There is something here for everyone if your ear is open.

John-Paul Shiverhttps://www.clippings.me/channelsubtext
John-Paul Shiver has been contributing to 48 Hills since 2019. His work as an experienced music journalist and pop culture commentator has appeared in the Wire, Resident Advisor, SF Weekly, Bandcamp Daily, PulpLab, AFROPUNK, and Drowned In Sound.

More by this author

New Music: On ‘Crossing Over,’ Sour Widows build sensitive slowcore worlds

Local trio's new EP limns conquering moments with measured vocals and mindhive-intricate guitar work

RIP, Shock G: Local musicians share their memories

DJ Cutso, Nick Andre, Pursuit Grooves, DJ Amir, and more on why the Bay Area rap legend means so much

Sweater Funk’s finest: DāM-FunK’s latest hints at breakbeat expansions to come

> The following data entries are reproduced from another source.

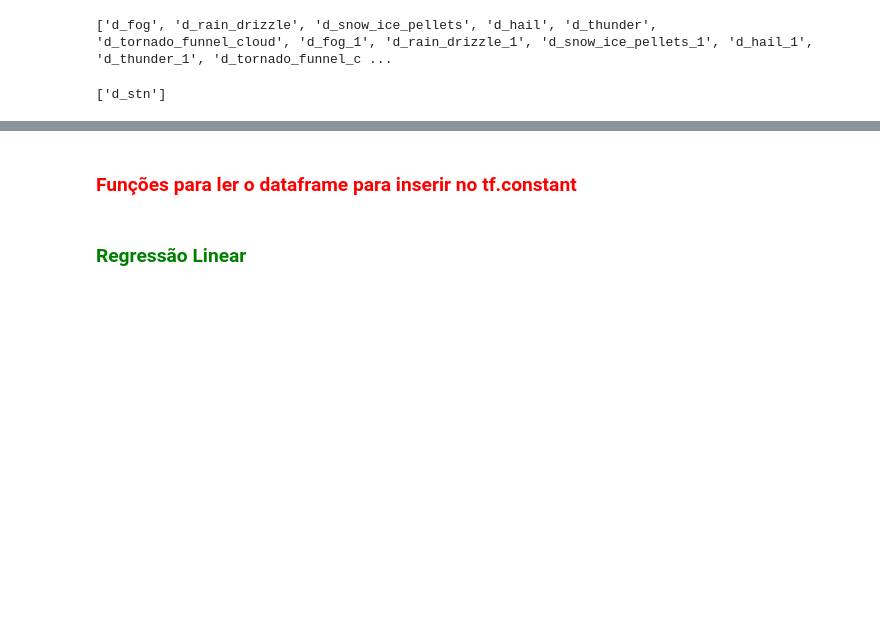
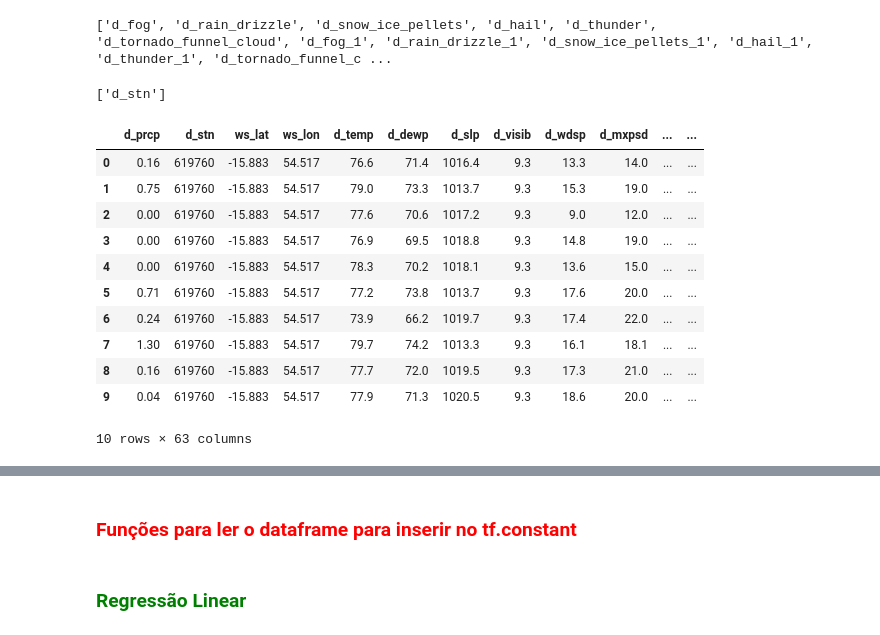
Before and after one commit to dedeco/bigclima-project, a Jupyter notebook: notebooks/prcp-extreme-local.ipynb, the cells around one changed output, grey strips where cells are left out. Cells and saved outputs as stored; diff of their text form; code cells hidden in the pictures; blank space fills up the shorter version.

```diff
--- a/notebooks/prcp-extreme-local.ipynb
+++ b/notebooks/prcp-extreme-local.ipynb
@@ -548,7 +554,21 @@ print SPARSE
 # %%
 TRAIN_SIZE = int(0.7*len(df_intptd))
 df_train = df_intptd[:TRAIN_SIZE]
 df_valid = df_intptd[TRAIN_SIZE:]
+df_train[:10]
+# %% [output]
+|  | d_prcp | d_stn | ws_lat | ws_lon | d_temp | d_dewp | d_slp | d_visib | d_wdsp | d_mxpsd | ... | ... |
+| 0 | 0.16 | 619760 | -15.883 | 54.517 | 76.6 | 71.4 | 1016.4 | 9.3 | 13.3 | 14.0 | ... | ... |
+| 1 | 0.75 | 619760 | -15.883 | 54.517 | 79.0 | 73.3 | 1013.7 | 9.3 | 15.3 | 19.0 | ... | ... |
+| 2 | 0.00 | 619760 | -15.883 | 54.517 | 77.6 | 70.6 | 1017.2 | 9.3 | 9.0 | 12.0 | ... | ... |
+| 3 | 0.00 | 619760 | -15.883 | 54.517 | 76.9 | 69.5 | 1018.8 | 9.3 | 14.8 | 19.0 | ... | ... |
+| 4 | 0.00 | 619760 | -15.883 | 54.517 | 78.3 | 70.2 | 1018.1 | 9.3 | 13.6 | 15.0 | ... | ... |
+| 5 | 0.71 | 619760 | -15.883 | 54.517 | 77.2 | 73.8 | 1013.7 | 9.3 | 17.6 | 20.0 | ... | ... |
+| 6 | 0.24 | 619760 | -15.883 | 54.517 | 73.9 | 66.2 | 1019.7 | 9.3 | 17.4 | 22.0 | ... | ... |
+| 7 | 1.30 | 619760 | -15.883 | 54.517 | 79.7 | 74.2 | 1013.3 | 9.3 | 16.1 | 18.1 | ... | ... |
+| 8 | 0.16 | 619760 | -15.883 | 54.517 | 77.7 | 72.0 | 1019.5 | 9.3 | 17.3 | 21.0 | ... | ... |
+| 9 | 0.04 | 619760 | -15.883 | 54.517 | 77.9 | 71.3 | 1020.5 | 9.3 | 18.6 | 20.0 | ... | ... |
+10 rows × 63 columns
 # %%
 import tensorflow as tf
 import shutil
```
Also changed, not shown: parts of 12 cells of this notebook, 1 other file.
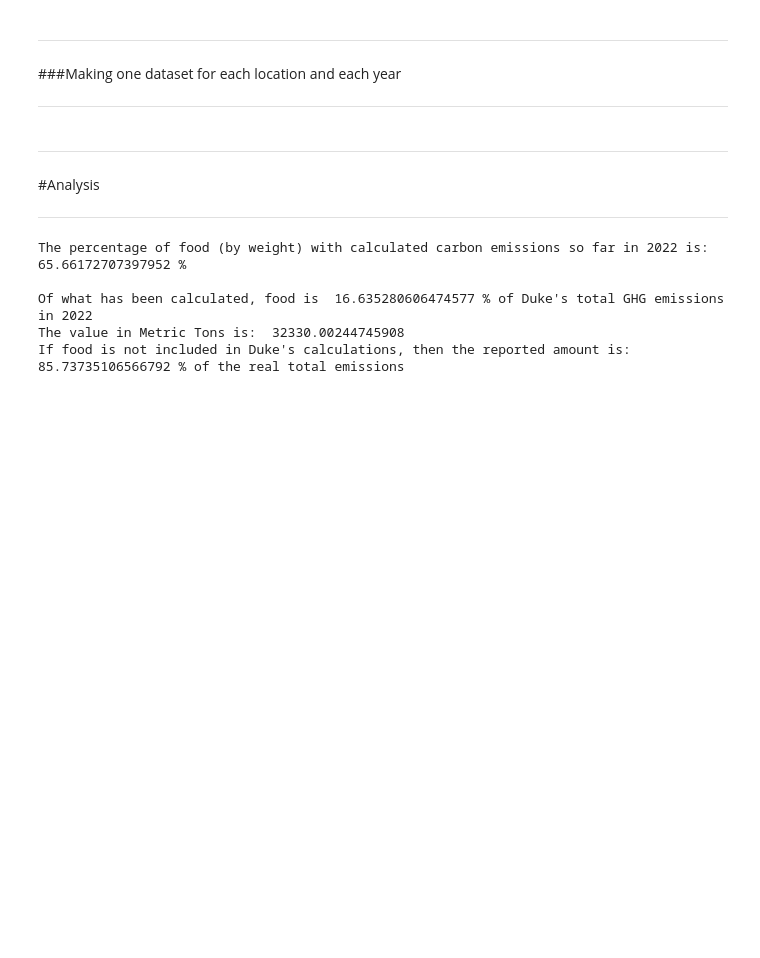
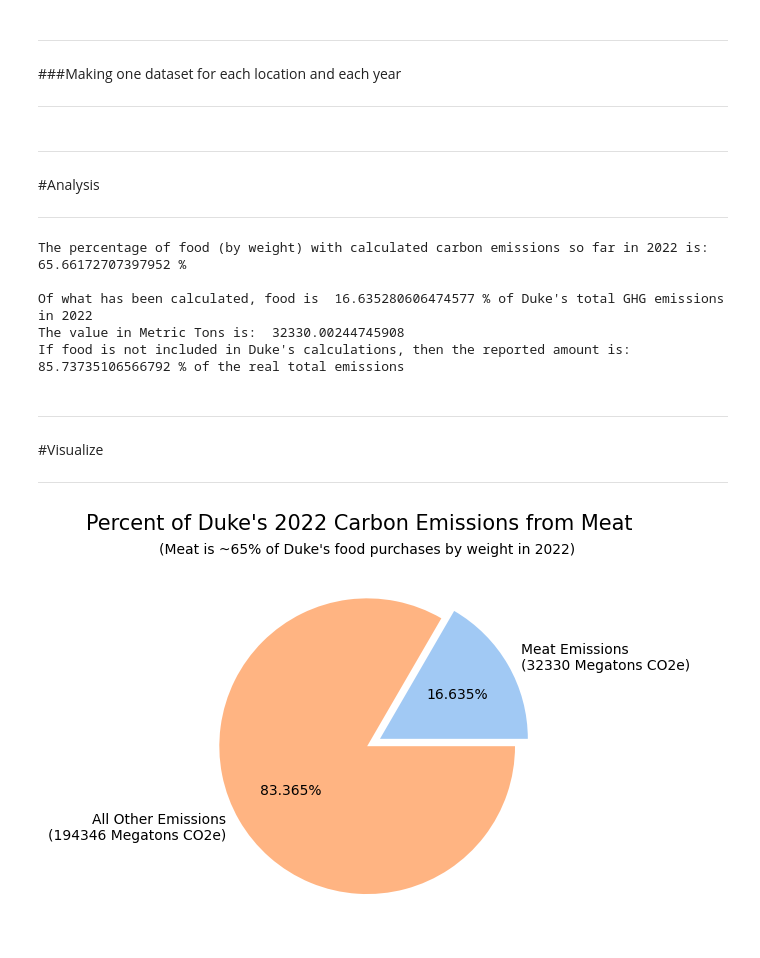
Before and after one commit to ethansong206/Climate-Plus-Project, a Jupyter notebook: DataCleaning.ipynb, the cells around one changed output. Cells and saved outputs as stored; diff of their text form; code cells hidden in the pictures; blank space fills up the shorter version.

Commit message:
Made a simple visualization

```diff
--- a/DataCleaning.ipynb
+++ b/DataCleaning.ipynb
@@ -460,6 +467,27 @@ The percentage of food (by weight) with calculated carbon emissions so far in 20
 Of what has been calculated, food is  16.635280606474577 % of Duke's total GHG emissions in 2022
 The value in Metric Tons is:  32330.00244745908
 If food is not included in Duke's calculations, then the reported amount is:  85.73735106566792 % of the real total emissions
+# %% [markdown]
+---
+#Visualize
+
+---
+# %%
+data = [16.635, 83.365]
+explode = [0.1, 0]
+keys = ['Meat Emissions\n(32330 Megatons CO2e)', \
+        'All Other Emissions\n(194346 Megatons CO2e)']
+
+palette_color = seaborn.color_palette('pastel')
+
+plt.pie(data, labels=keys, colors=palette_color, autopct='%.3f%%', \
+        explode = explode)
+plt.suptitle('Percent of Duke\'s 2022 Carbon Emissions from Meat', fontsize = 15)
+plt.title('(Meat is ~65% of Duke\'s food purchases by weight in 2022)', fontsize = 10)
+
+plt.show()
+# %% [output]
+[figure, added]
 # %%
 #from google.colab import files
 
```
Also changed, not shown: parts of 3 cells of this notebook.
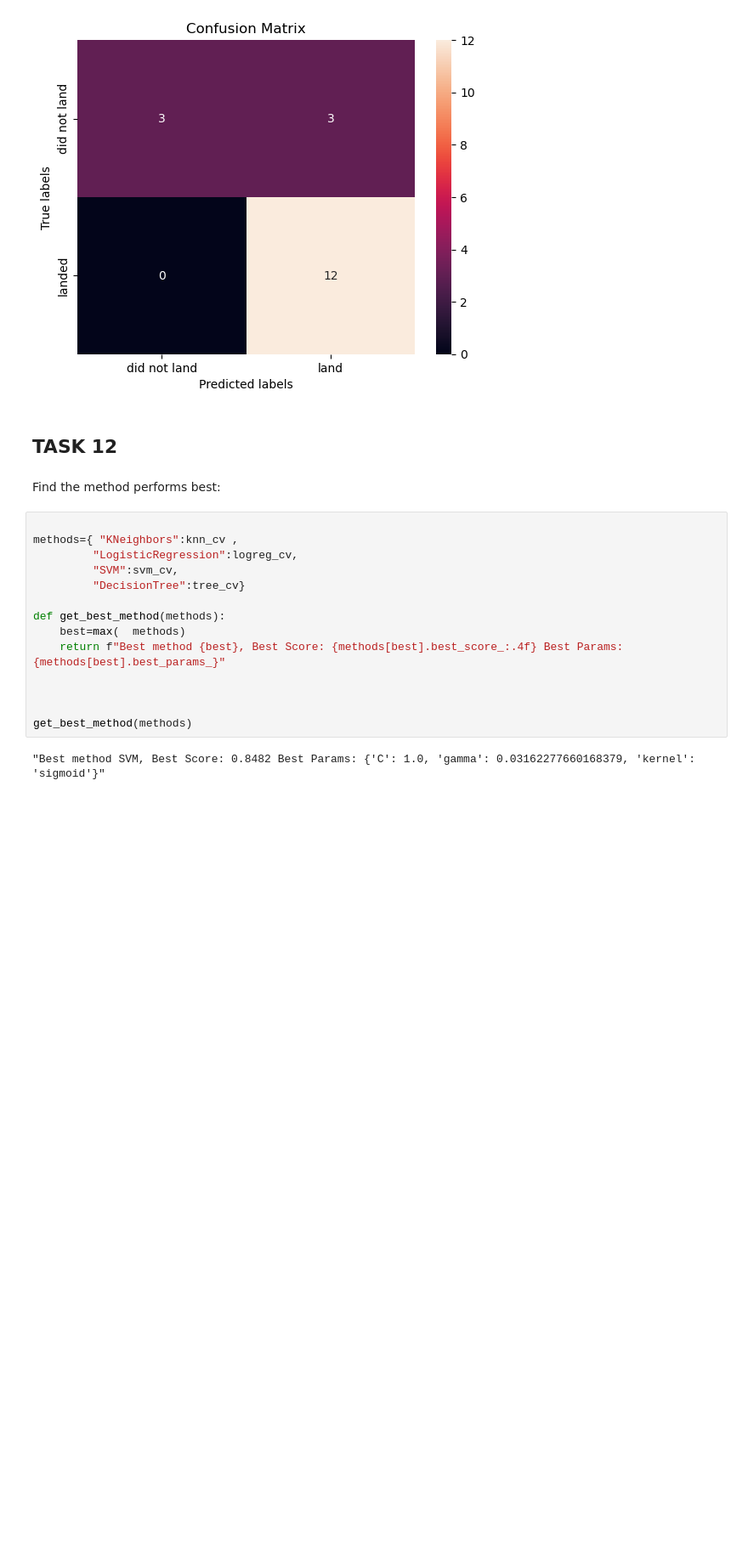
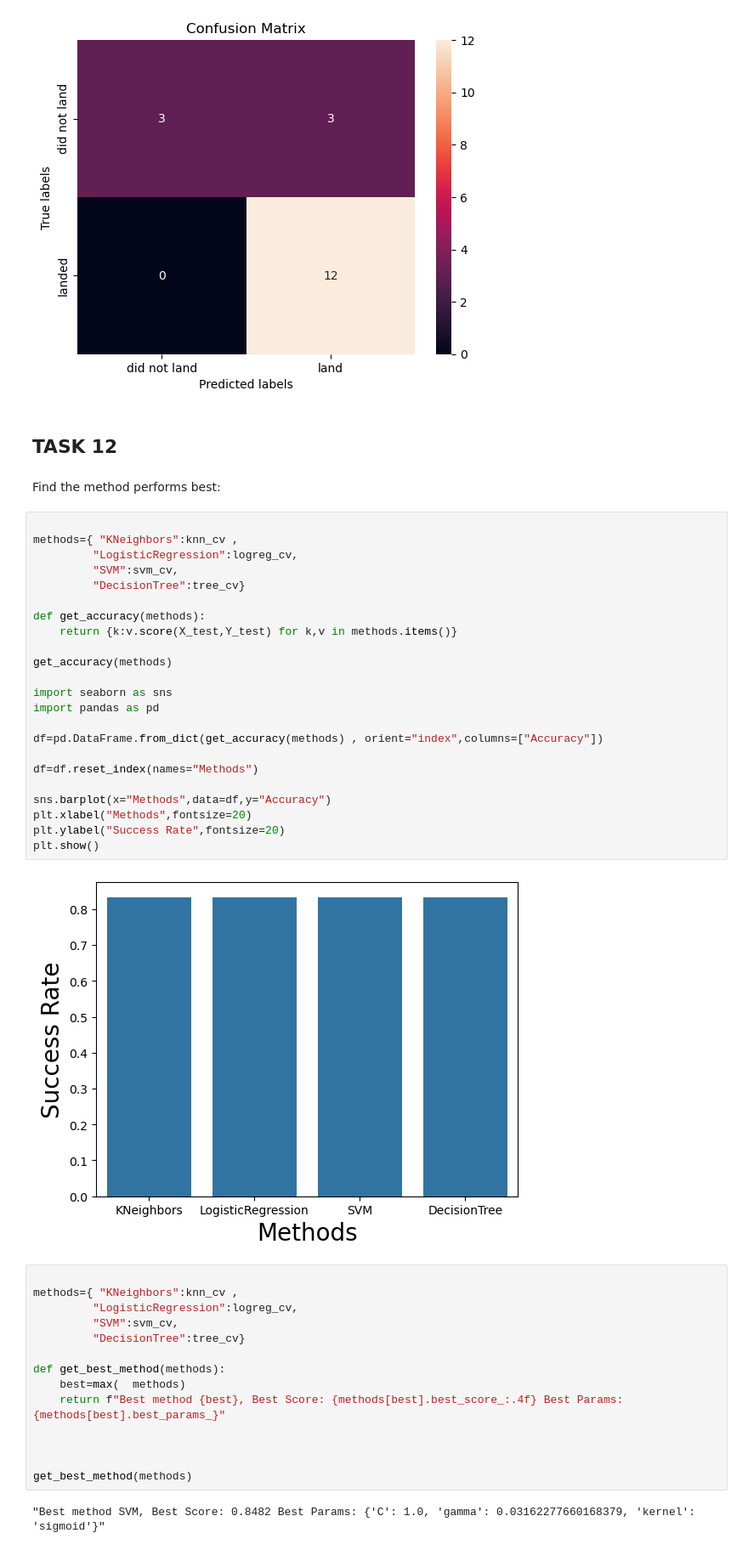
Before and after one commit to Chuanhua512/IBMDataScience, a Jupyter notebook: Module 4/SpaceX_Machine_Learning_Prediction_Part_5.jupyterlite.ipynb, the cells around one changed output. Shown at 85% size. Cells and saved outputs as stored; diff of their text form; blank space fills up the shorter version.

```diff
--- a/Module 4/SpaceX_Machine_Learning_Prediction_Part_5.jupyterlite.ipynb
+++ b/Module 4/SpaceX_Machine_Learning_Prediction_Part_5.jupyterlite.ipynb
@@ -329,6 +330,31 @@ plot_confusion_matrix(Y_test,yhat)
 ## TASK  12
 # %% [markdown]
 Find the method performs best:
+# %%
+
+methods={ "KNeighbors":knn_cv ,
+         "LogisticRegression":logreg_cv,
+         "SVM":svm_cv,
+         "DecisionTree":tree_cv}
+
+def get_accuracy(methods):
+    return {k:v.score(X_test,Y_test) for k,v in methods.items()}
+
+get_accuracy(methods)
+
+import seaborn as sns
+import pandas as pd
+
+df=pd.DataFrame.from_dict(get_accuracy(methods) , orient="index",columns=["Accuracy"])
+
+df=df.reset_index(names="Methods")
+
+sns.barplot(x="Methods",data=df,y="Accuracy")
+plt.xlabel("Methods",fontsize=20)
+plt.ylabel("Success Rate",fontsize=20)
+plt.show()
+# %% [output]
+[figure, added]
 # %%
 
 methods={ "KNeighbors":knn_cv ,
```
Also changed, not shown: parts of 2 cells of this notebook, 2 other files.
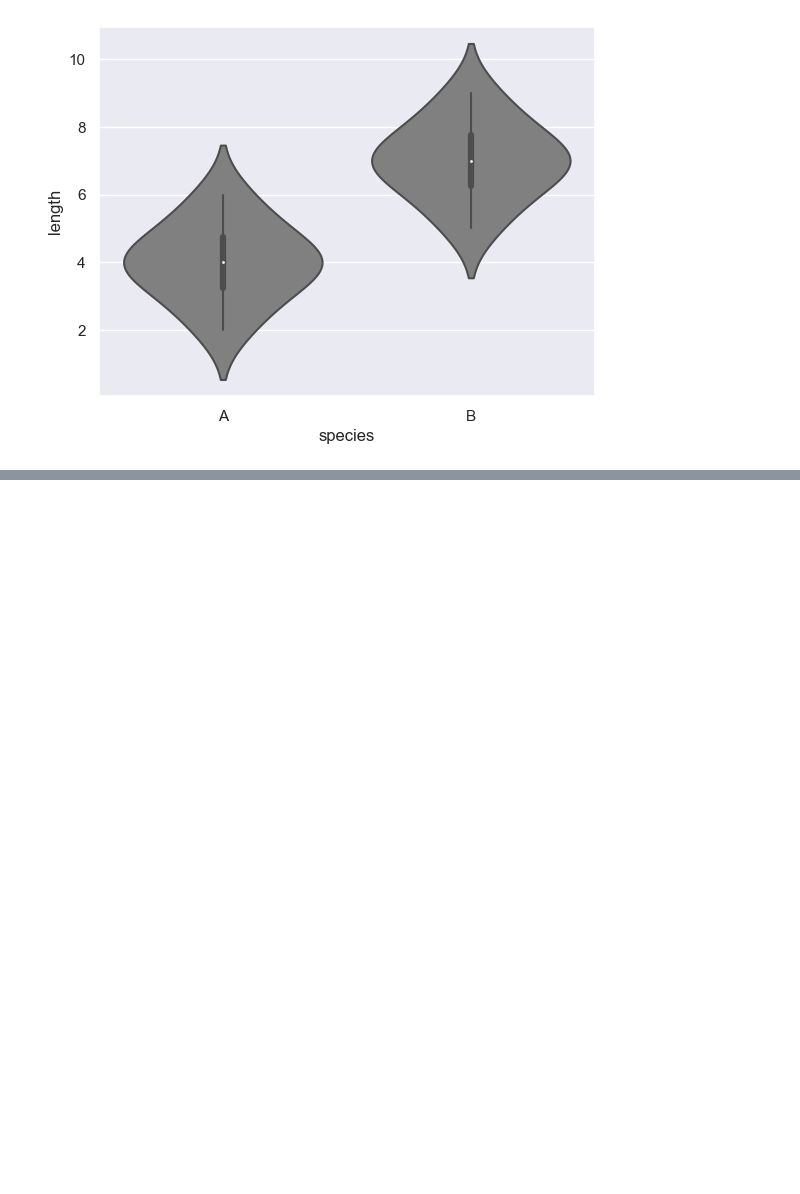
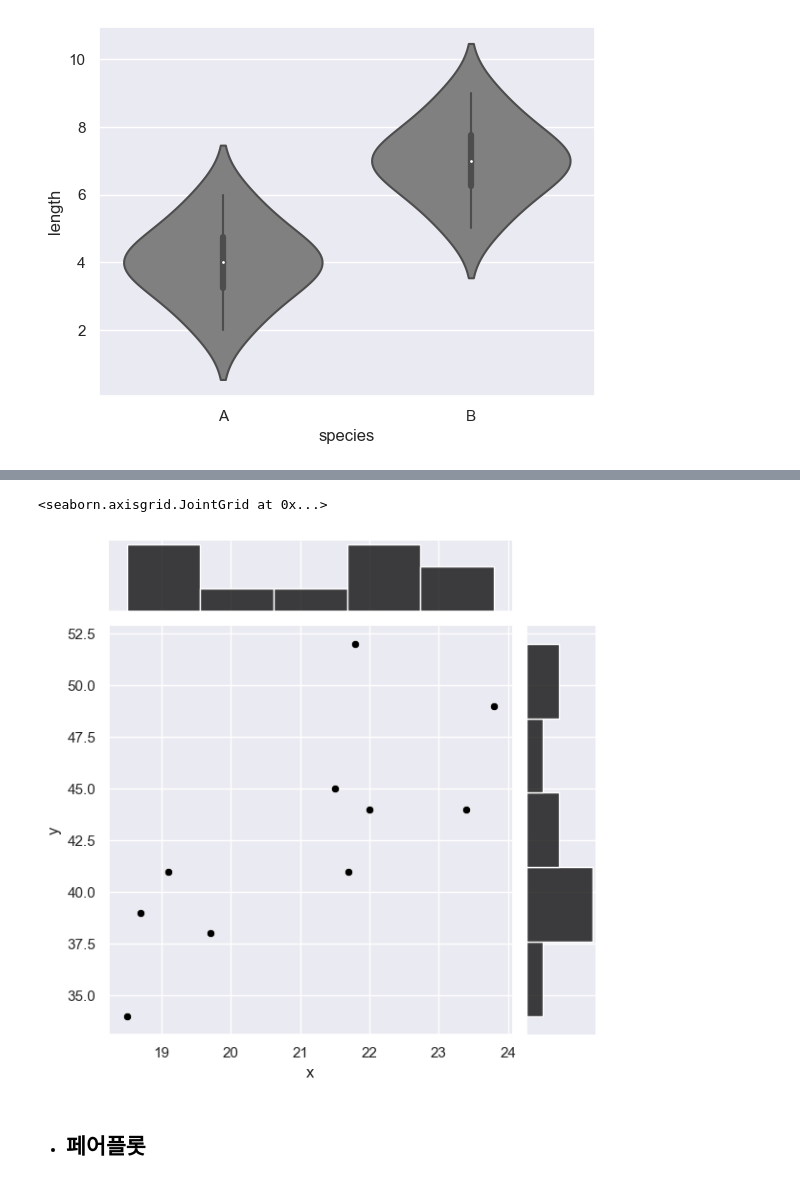
Before and after one commit to jayz1988/Machine-Learning, a Jupyter notebook: 통계학/stat.ipynb, the cells around one changed output, grey strips where cells are left out. Drawn from its saved outputs; the diff is of its cells as text; code cells hidden in the pictures; blank space fills up the shorter version.

```diff
--- a/통계학/stat.ipynb
+++ b/통계학/stat.ipynb
@@ -432,0 +442,2 @@ sns.violinplot(x="species",y="length",data=fish_multi,color="gray")
+# %%
+cov_data = pd.read_csv(file_directory+'3-2-3-cov.csv')
@@ -432,0 +458,7 @@ sns.violinplot(x="species",y="length",data=fish_multi,color="gray")
+# %%
+sns.jointplot(x = "x", y = "y", data = cov_data, color = "black")
+# %% [output]
+<seaborn.axisgrid.JointGrid at 0x...>
+[figure, added]
+# %% [markdown]
+- ## 페어플롯
```
Also changed, not shown: parts of 38 cells of this notebook.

The producer—who took early steps towards greatness in a Chinatown basement—delivers a simple and poignant mantra with 'Atmosphere III.'

The best albums of 2021 (so far)

All that time stuck indoors last year is paying off—2021 has been bountiful when it comes to new sounds, from Madlib's post-DOOM triumph to Brijean's tropicalia expansiveness.

New Music: Dance releases bring the April heat

The Jacksons' mid-career landmark, Anz's morphing UK bass, Kumail's pastel boogie, more to get you on your feet

Most read

Can immigration reform be part of Biden’s infrastructure plan?

Advocates call on Pelosi to push the measure -- but that will be a tough battle in this Congress.

Fate of Bayview facility threatens City College funding chances

The school promised $35 million to the community. Now, a battle over an obscure legal concept has the supes and the College Board at odds.

If we don’t have to wear masks outdoors, how will we angrily judge each other?

The CDC rolls back restrictions for activities and small gatherings. Now what will we use to measure our moral superiority?

Tom Ammiano gets his high school varsity letter — with ESPN filming

Special sports segment will focus on a five-minute miler in 1958 who was "'too gay' to get his letter -- and an overdue apology 63 years later.

You might also likeRELATED